**WHAT TO DO**
Below are the records; give the number of lines in them that include the word "used", and nothing more.

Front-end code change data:
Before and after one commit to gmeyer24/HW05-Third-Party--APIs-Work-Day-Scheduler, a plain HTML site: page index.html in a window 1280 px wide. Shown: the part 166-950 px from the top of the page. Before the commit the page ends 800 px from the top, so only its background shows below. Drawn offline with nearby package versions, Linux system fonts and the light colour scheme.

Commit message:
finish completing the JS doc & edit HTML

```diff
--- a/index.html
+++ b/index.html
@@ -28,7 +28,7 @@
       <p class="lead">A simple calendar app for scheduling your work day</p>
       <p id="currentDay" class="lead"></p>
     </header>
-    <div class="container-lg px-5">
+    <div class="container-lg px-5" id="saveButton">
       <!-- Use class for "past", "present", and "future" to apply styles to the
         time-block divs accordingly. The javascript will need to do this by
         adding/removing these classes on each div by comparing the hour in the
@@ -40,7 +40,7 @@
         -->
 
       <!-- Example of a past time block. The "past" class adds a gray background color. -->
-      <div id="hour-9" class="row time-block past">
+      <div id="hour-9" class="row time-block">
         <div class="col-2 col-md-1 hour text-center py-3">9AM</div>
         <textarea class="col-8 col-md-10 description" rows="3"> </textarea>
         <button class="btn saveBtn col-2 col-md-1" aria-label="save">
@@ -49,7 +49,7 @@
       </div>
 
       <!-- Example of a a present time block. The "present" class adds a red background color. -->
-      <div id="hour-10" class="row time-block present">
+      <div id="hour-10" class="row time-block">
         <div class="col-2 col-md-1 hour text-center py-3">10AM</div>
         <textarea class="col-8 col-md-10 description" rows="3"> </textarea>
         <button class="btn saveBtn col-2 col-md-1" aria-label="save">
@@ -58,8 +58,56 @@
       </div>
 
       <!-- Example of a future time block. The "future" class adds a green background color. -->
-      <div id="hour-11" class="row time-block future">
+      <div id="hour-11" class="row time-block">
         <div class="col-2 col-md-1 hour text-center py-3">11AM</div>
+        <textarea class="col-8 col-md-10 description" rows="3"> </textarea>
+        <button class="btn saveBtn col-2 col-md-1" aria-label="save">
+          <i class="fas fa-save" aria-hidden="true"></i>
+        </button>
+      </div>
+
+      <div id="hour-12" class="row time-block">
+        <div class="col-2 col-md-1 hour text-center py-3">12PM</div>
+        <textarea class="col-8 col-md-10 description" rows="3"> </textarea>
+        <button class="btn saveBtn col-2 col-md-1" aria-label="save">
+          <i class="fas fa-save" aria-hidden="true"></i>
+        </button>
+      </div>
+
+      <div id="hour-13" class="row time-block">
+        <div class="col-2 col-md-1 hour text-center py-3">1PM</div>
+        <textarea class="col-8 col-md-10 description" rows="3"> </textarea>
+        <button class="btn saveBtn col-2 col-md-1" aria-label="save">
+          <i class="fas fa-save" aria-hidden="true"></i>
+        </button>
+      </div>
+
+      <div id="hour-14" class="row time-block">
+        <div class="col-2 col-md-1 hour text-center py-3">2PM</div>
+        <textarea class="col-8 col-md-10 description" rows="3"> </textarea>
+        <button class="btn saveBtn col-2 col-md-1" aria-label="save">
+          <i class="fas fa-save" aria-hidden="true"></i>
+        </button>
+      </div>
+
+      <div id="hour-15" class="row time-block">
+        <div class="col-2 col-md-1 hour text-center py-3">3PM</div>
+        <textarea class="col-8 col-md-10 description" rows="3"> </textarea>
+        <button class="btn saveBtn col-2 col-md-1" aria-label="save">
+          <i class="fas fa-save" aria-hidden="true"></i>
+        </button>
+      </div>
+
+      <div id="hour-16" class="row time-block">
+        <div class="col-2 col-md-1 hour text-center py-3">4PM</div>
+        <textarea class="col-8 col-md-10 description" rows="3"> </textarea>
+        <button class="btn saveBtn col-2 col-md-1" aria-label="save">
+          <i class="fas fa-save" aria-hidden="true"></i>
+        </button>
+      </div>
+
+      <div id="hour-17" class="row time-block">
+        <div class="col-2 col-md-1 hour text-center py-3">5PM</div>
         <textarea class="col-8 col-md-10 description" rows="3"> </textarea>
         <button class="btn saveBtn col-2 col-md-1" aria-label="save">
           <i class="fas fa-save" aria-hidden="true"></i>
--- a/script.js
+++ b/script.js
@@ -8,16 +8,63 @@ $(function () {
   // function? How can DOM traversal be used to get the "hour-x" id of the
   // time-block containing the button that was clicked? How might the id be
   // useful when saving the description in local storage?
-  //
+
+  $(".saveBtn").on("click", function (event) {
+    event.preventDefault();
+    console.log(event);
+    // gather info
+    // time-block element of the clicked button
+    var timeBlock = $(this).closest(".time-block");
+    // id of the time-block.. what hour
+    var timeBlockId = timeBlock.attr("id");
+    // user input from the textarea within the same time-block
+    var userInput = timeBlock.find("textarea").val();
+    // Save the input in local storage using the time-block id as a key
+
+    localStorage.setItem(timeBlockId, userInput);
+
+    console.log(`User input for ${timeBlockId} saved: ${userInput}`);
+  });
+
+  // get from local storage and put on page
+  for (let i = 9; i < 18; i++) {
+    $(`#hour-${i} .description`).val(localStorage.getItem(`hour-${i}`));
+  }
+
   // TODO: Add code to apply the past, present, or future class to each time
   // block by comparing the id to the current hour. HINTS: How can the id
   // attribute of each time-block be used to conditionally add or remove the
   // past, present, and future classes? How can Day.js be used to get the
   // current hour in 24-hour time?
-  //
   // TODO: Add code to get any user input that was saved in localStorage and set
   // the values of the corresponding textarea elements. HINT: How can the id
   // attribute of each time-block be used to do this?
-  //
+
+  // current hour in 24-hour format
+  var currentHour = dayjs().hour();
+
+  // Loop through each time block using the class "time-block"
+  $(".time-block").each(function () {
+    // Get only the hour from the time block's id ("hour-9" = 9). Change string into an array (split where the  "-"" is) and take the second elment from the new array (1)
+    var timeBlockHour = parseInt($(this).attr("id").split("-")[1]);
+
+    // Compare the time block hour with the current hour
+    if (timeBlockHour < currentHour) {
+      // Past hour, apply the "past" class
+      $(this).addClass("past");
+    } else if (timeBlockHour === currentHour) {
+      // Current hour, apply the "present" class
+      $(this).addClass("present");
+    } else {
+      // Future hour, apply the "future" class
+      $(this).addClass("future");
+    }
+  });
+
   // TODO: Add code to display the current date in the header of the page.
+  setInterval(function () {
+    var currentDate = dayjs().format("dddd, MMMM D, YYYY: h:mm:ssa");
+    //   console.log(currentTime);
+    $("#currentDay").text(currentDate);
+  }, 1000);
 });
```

**RESULT OF THE EXERCISE**
4